- [Stored data entries]
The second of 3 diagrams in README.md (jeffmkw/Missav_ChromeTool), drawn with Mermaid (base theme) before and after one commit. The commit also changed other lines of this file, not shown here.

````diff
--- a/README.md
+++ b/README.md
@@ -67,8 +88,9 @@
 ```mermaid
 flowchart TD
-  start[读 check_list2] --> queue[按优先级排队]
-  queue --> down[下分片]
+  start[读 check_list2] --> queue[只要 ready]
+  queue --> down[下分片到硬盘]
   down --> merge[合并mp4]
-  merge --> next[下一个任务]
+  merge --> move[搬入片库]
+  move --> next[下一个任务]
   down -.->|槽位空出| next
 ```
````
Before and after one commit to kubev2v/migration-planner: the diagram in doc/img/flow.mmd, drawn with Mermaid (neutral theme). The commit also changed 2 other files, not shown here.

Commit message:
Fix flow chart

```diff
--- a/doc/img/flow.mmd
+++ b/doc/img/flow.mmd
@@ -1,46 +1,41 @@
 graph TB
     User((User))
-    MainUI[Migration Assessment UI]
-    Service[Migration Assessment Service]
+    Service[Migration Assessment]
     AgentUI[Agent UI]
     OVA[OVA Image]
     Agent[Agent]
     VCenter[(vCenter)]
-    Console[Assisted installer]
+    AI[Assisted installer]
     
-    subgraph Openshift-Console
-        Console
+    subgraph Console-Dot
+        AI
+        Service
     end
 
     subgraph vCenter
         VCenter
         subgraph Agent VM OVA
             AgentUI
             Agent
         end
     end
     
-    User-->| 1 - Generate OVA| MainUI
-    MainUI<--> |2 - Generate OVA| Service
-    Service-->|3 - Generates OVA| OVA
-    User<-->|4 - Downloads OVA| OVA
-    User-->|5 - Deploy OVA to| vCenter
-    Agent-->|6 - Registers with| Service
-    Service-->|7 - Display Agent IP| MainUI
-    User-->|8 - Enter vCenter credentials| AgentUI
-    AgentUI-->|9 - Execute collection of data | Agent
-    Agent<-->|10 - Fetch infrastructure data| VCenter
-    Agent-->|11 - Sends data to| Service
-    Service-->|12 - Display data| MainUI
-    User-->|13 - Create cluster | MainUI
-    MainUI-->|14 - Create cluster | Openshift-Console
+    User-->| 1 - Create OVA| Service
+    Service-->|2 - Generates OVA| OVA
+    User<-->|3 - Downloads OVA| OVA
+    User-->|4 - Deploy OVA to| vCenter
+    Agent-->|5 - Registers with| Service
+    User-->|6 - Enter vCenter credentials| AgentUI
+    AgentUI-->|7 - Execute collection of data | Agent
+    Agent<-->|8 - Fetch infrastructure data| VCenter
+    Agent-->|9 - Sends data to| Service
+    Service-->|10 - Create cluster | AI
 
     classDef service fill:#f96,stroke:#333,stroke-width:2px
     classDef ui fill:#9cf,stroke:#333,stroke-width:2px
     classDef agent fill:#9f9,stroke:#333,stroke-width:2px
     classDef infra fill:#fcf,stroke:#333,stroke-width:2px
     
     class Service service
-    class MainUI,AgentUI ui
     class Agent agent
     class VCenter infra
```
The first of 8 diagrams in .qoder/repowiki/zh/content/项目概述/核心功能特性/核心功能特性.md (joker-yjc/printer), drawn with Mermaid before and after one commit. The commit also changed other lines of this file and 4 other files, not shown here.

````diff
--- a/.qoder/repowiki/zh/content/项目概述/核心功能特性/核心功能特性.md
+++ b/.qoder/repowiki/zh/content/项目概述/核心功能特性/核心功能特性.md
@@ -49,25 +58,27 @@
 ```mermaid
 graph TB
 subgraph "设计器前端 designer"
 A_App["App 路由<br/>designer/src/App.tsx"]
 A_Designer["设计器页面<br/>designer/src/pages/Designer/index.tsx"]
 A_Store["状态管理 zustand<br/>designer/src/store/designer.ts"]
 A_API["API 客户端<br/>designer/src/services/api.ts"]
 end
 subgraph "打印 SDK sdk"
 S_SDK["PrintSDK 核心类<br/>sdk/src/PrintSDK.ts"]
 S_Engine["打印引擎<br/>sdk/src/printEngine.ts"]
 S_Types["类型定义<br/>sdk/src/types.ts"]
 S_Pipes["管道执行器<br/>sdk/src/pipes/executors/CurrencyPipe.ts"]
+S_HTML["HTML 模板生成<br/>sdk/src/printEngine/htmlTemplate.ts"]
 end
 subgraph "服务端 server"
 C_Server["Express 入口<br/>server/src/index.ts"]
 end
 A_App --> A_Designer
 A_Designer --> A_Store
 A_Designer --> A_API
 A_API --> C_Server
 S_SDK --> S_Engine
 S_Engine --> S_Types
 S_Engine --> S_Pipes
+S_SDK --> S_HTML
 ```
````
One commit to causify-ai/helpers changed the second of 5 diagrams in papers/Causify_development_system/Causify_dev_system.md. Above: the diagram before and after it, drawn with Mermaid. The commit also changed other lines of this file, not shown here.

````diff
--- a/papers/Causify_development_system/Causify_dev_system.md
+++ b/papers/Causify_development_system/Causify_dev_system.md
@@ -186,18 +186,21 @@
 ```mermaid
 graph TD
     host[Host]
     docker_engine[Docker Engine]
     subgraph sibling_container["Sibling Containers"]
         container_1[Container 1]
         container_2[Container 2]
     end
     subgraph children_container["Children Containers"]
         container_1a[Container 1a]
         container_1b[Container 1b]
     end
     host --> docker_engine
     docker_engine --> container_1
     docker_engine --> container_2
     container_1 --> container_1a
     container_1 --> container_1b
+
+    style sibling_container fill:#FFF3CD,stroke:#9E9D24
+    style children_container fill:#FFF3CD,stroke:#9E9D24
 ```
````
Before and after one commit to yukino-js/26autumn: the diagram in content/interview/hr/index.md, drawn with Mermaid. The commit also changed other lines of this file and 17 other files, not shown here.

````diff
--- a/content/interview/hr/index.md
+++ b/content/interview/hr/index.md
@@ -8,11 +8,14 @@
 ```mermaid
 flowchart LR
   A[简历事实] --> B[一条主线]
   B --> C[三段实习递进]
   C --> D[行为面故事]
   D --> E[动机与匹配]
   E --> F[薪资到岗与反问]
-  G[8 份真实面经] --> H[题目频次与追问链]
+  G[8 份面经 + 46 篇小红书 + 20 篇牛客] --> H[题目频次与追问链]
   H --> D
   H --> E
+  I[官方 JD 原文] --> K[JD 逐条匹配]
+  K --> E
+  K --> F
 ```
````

- [Work instruction]
The required reply is the count of lines in the entries above where the string "Deploy" appears, and nothing more.

- [Solved exercise]
2